Activity: Only lines containing the word "import" belong in the answer; copy each one from the records.

[Raw data — start]

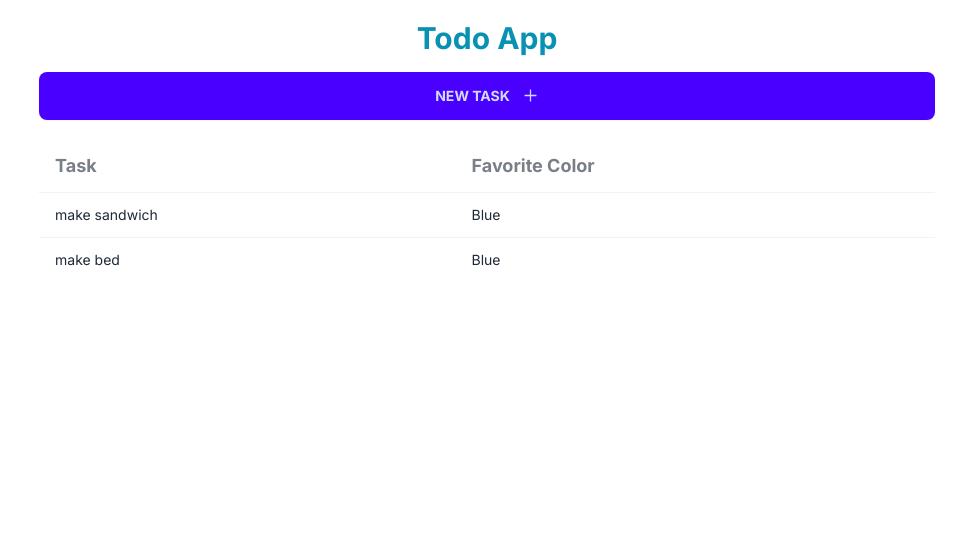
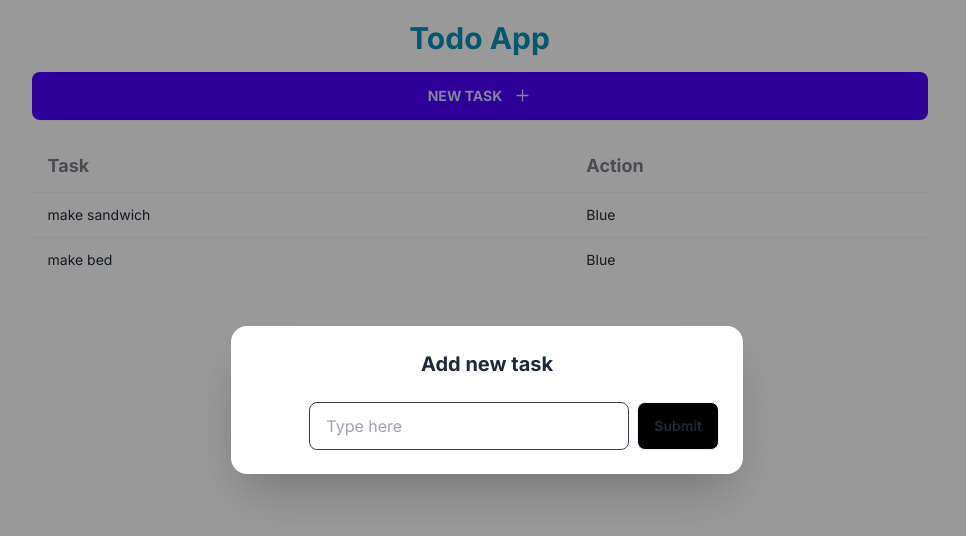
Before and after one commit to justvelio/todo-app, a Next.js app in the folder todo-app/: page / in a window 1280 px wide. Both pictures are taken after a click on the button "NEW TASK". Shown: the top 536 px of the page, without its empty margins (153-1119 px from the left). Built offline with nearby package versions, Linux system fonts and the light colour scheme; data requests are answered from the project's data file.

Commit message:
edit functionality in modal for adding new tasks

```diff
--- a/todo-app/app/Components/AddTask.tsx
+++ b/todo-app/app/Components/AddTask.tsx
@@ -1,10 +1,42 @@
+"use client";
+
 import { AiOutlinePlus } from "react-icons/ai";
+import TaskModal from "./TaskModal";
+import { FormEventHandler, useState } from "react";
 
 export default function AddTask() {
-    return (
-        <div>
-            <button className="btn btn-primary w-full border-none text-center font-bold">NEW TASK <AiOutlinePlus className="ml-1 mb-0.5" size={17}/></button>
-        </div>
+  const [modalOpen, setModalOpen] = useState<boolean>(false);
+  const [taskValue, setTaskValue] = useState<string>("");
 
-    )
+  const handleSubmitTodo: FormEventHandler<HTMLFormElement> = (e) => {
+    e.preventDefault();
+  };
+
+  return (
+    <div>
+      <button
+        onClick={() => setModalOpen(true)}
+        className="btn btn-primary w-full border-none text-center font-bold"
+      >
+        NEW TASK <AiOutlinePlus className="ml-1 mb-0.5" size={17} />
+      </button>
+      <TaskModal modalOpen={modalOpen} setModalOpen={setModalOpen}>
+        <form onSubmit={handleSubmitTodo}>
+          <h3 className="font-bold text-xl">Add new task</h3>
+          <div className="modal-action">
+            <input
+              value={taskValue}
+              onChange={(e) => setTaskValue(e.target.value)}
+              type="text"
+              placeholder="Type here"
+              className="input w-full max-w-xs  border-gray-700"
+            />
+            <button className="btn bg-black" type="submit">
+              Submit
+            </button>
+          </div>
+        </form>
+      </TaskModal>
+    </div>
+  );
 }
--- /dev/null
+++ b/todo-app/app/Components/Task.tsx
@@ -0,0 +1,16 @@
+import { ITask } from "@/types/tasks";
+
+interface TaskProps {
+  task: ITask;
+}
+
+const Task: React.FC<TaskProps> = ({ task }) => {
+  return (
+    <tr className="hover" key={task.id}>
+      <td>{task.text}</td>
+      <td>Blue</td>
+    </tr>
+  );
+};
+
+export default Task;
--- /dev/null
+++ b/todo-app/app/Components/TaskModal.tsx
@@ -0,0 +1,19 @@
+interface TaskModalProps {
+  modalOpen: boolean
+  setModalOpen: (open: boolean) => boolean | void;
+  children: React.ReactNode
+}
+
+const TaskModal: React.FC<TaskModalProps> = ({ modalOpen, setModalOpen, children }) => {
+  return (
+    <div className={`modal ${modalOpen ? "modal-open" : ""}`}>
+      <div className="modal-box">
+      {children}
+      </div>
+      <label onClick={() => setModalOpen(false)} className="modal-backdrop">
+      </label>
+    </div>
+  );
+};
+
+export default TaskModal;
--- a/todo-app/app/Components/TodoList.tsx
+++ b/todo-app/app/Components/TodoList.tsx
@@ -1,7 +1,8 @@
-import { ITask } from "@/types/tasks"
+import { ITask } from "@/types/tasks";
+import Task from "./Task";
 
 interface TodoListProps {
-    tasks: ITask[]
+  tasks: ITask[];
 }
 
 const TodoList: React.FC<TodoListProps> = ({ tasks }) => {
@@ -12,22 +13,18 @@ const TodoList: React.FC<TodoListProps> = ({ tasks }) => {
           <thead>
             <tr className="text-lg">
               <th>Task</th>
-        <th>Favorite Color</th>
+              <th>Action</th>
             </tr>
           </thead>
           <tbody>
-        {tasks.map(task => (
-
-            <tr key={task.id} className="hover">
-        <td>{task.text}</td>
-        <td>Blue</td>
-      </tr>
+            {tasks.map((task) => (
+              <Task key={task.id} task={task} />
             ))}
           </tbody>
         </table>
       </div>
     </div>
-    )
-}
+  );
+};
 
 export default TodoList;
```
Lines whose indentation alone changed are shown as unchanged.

[Raw data — finish]

Output of the exercise:
 import { AiOutlinePlus } from "react-icons/ai";
+import TaskModal from "./TaskModal";
+import { FormEventHandler, useState } from "react";
+import { ITask } from "@/types/tasks";
-import { ITask } from "@/types/tasks"
+import { ITask } from "@/types/tasks";
+import Task from "./Task";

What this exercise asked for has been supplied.